Scott Hamilton, Classics Review
by Jeff Becker
Scott Hamilton has compiled a swinging rhythm section to deliver a delightful and creative program of well-known themes from the classical repertoire – reimagined and repurposed for a jazz quartet titled Classics. Hamilton’s big tenor saxophone fronts the rhythm section of Jan Lundgren on piano, Hans Backenroth on bass, and Kristian Leth on drums. The compositions the ensemble selected for this session are tastefully renovated and cleverly retitled. Some song titles are accessible to “decode” (My Reverie, based on Claude Debussy’s ‘Reverie’), while others are delightfully playful in their rebranding: Moon Love (based on Tchaikovsky’s 5th Symphony) and Humoresque (Antonin Dvorak). Hamilton has incorporated the classical theme with the spirit of jazz so elegantly that the other titles might as well be from Broadway shows: “I Think of You,” “The Lamp Is Low,” “If You Are But A Dream,” and “Yours Is My Heart Alone.”
“The Lamp Is Low,” given a relaxed bossa nova feel, is based on Maurice Ravel’s Pavane pour une infante défunte. Hamilton’s tenor tone is rich in texture and buzzes with excitement. The quartet builds a feel that Hamilton digs into for his solo. He focuses on melodic development while still making his harmonic choices very clear. Jazz-meets-classical music is rich and nearly as old as Jazz music itself. Here the ensemble brings these two worlds together in a beautifully structured arrangement that keeps the integrity of both styles.

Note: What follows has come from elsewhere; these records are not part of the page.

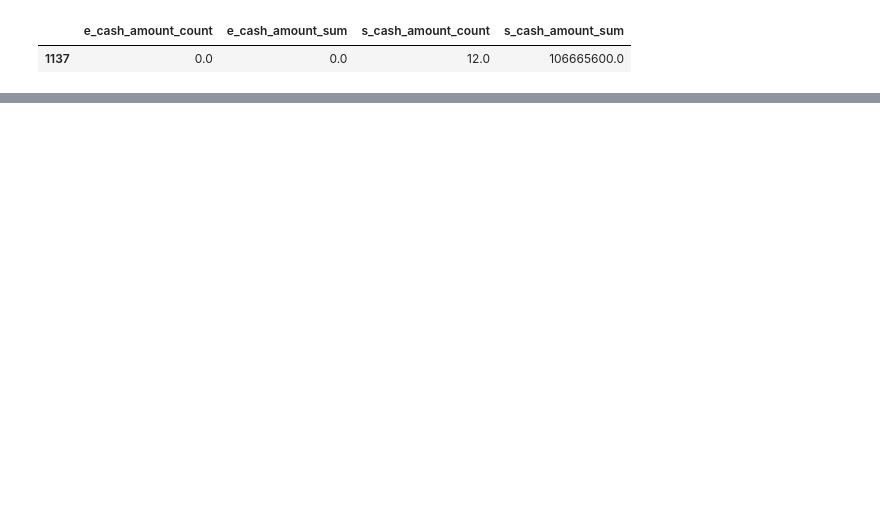
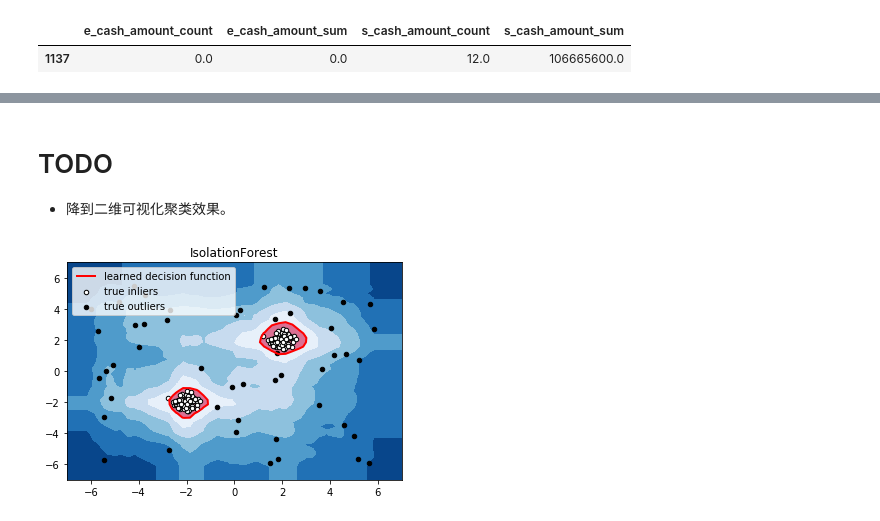
Before and after one commit to DonYum/blog, a Jupyter notebook: _notebooks/2020-04-18-Ali-Ant_v2.ipynb, the cells around one changed output, grey strips where cells are left out. Saved outputs shown, nothing was run; the diff lists cells and outputs as text; code cells hidden in the pictures; blank space fills up the shorter version.

```diff
--- a/_notebooks/2020-04-18-Ali-Ant.ipynb
+++ b/_notebooks/2020-04-18-Ali-Ant_v2.ipynb
@@ -496,0 +520,4 @@ features.iloc[res.index]
+# %% [markdown]
+# TODO
+
+- 降到二维可视化聚类效果。
@@ -496,0 +554,21 @@ features.iloc[res.index]
+# %%
+#hide
+plt.title("IsolationForest")
+# plt.contourf(xx, yy, Z, cmap=plt.cm.Blues_r)
+plt.contourf(xx, yy, Z, levels=np.linspace(Z.min(), threshold, 7), cmap=plt.cm.Blues_r)  #绘制异常点区域，值从最小的到阈值的那部分
+a = plt.contour(xx, yy, Z, levels=[threshold], linewidths=2, colors='red')  #绘制异常点区域和正常点区域的边界
+plt.contourf(xx, yy, Z, levels=[threshold, Z.max()], colors='palevioletred')  #绘制正常点区域，值从阈值到最大的那部分
+
+b = plt.scatter(X_train[:-n_outliers, 0], X_train[:-n_outliers, 1], c='white',
+                    s=20, edgecolor='k')
+c = plt.scatter(X_train[-n_outliers:, 0], X_train[-n_outliers:, 1], c='black',
+                    s=20, edgecolor='k')
+plt.axis('tight')
+plt.xlim((-7, 7))
+plt.ylim((-7, 7))
+plt.legend([a.collections[0], b, c],
+           ['learned decision function', 'true inliers', 'true outliers'],
+           loc="upper left")
+plt.show()
+# %% [output]
+[figure, added]
```
Also changed, not shown: parts of 18 cells of this notebook.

“My Reverie” brings Hamilton’s warm, lush tonal language and pulls out new life into the theme of Claude Debussy’s “Reverie.” Most people have heard the original classical version, and Hamilton and company perform a fascinatingly fresh approach filled with outstanding jazz musicianship. Over time, artists get to know their audience and their expectations. Hamilton has a clear picture of how most jazz fans enjoy the classics, and combining them is a winning approach.

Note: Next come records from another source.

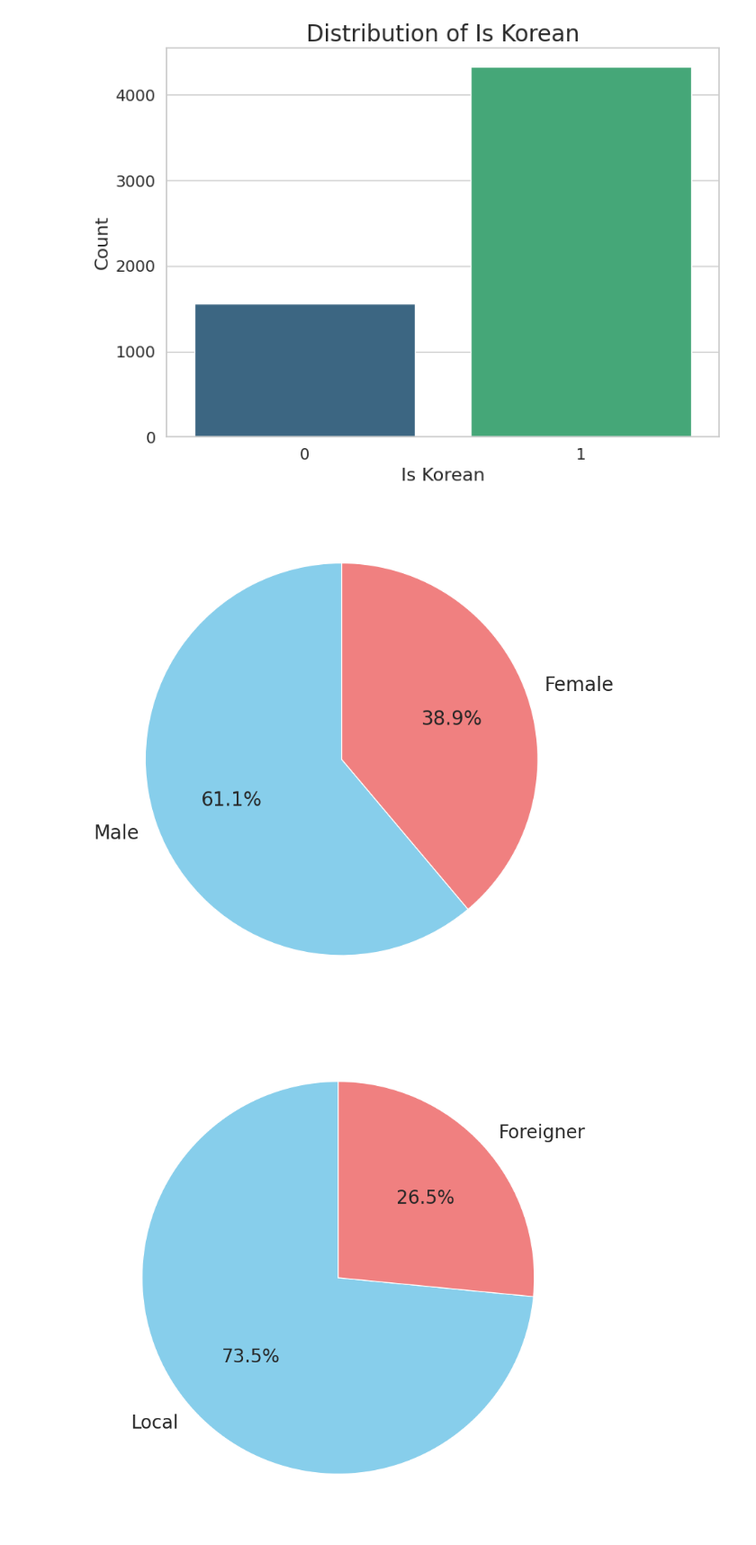
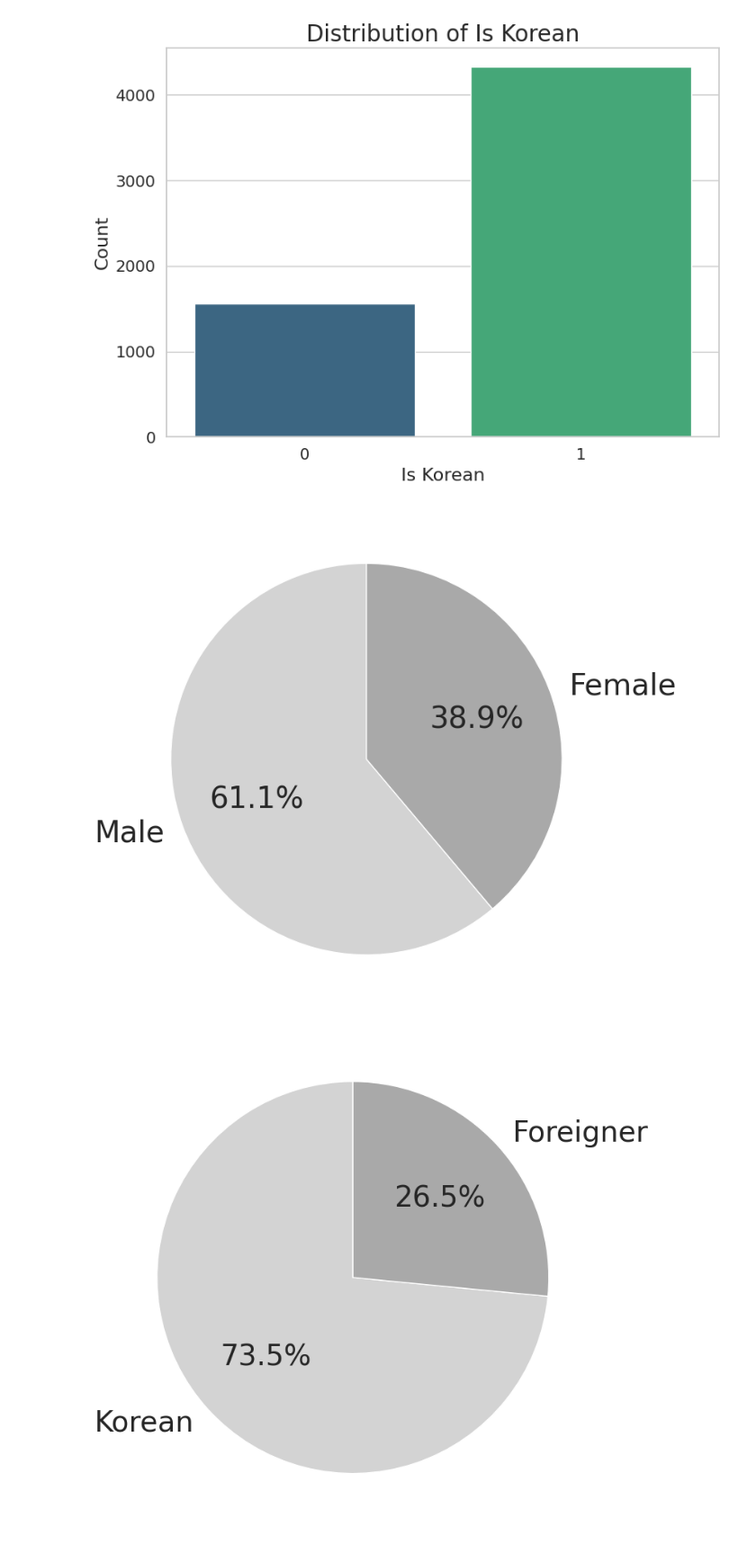
Before and after one commit to MLAI-Yonsei/CEVT, a Jupyter notebook: data/data_stats.ipynb, the cells around one changed output. Shown at 90% size. Cells and saved outputs as stored; diff of their text form; code cells hidden in the pictures.

```diff
--- a/data/data_stats.ipynb
+++ b/data/data_stats.ipynb
@@ -427,33 +425,38 @@ Passing `palette` without assigning `hue` is deprecated and will be removed in v
 # %%
 import pandas as pd
 import matplotlib.pyplot as plt
 
-# Load the dataset
+# 데이터셋 로드
 file_path = './data_task.csv'
 df = pd.read_csv(file_path)
 
-# Map the values for better readability in the pie charts
+# 값 매핑
 df['gender'] = df['gender'].map({1: 'Male', 0: 'Female'})
-df['is_korean'] = df['is_korean'].map({1: 'Local', 0: 'Foreigner'})
+df['is_korean'] = df['is_korean'].map({1: 'Korean', 0: 'Foreigner'})
 
-# Function to create and save pie charts for binary categorical data
+# 이진 범주형 데이터에 대한 파이 차트를 생성하고 저장하는 함수
 def create_pie_chart(data, column_name, title_name, output_path):
     plt.figure(figsize=(8, 8))
-    data[column_name].value_counts().plot.pie(
-        autopct='%1.1f%%', startangle=90, colors=['skyblue', 'lightcoral'], textprops={'fontsize': 20}
+    pie_chart = data[column_name].value_counts().plot.pie(
+    autopct='%1.1f%%', startangle=90, colors=['lightgray', 'darkgray'], textprops={'fontsize': 28}
     )
-    plt.title(f'', fontsize=20)
+    plt.title('', fontsize=20)
     plt.ylabel('')
+
+    # 레이블 폰트 크기 설정
+    for text in pie_chart.texts:
+        text.set_fontsize(28)  # 레이블 폰트 크기 설정
+
     plt.tight_layout()
     plt.savefig(output_path, dpi=300, bbox_inches='tight')
     plt.show()
 
-# Create and save pie charts for 'gender' and 'is_korean'
-create_pie_chart(df, 'gender', 'Gender', './gender_distribution_pie.png')
-create_pie_chart(df, 'is_korean', 'Is Korean', './is_korean_distribution_pie.png')
+# 'gender' 및 'is_korean'에 대한 파이 차트를 생성하고 저장
+create_pie_chart(df, 'gender', 'Gender Distribution', './gender_distribution_pie.png')
+create_pie_chart(df, 'is_korean', 'Korean Distribution', './is_korean_distribution_pie.png')
 # %% [output]
-[figure, old version]
+[figure, new version]
-[figure, old version]
+[figure, new version]
 # %%
 import pandas as pd
 import matplotlib.pyplot as plt
```
Also changed, not shown: parts of 7 cells of this notebook, 54 other files.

In Classics, Hamilton demonstrates he can give his fans what they want while gently stretching their angles and experiences. Hamilton and his quartet manage to do that on this album in a manner that has elegance and is still deeply rooted in jazz.